§ TASK TO CARRY OUT
The number of lines below that contain the word "part" is all that the answer should hold.

§ RECORDS SUPPLIED
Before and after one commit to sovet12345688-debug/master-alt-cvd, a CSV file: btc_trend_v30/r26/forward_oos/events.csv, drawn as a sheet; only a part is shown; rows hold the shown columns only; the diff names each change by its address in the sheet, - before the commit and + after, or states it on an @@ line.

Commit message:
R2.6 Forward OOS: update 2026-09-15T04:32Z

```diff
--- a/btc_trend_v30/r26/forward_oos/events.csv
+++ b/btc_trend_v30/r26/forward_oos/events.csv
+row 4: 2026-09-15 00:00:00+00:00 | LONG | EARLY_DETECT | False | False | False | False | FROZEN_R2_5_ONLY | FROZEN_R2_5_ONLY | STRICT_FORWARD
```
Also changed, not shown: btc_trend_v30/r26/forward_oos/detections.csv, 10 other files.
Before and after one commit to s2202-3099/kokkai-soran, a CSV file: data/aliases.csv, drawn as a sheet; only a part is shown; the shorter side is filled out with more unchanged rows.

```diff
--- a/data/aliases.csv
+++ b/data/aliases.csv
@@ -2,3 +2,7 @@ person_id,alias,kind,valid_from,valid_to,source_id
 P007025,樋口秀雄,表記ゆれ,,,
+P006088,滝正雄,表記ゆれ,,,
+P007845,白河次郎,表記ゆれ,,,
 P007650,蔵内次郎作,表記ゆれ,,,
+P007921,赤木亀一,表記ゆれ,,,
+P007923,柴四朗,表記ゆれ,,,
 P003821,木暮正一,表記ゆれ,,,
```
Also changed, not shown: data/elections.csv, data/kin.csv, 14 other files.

§ EXERCISE SOLUTION
2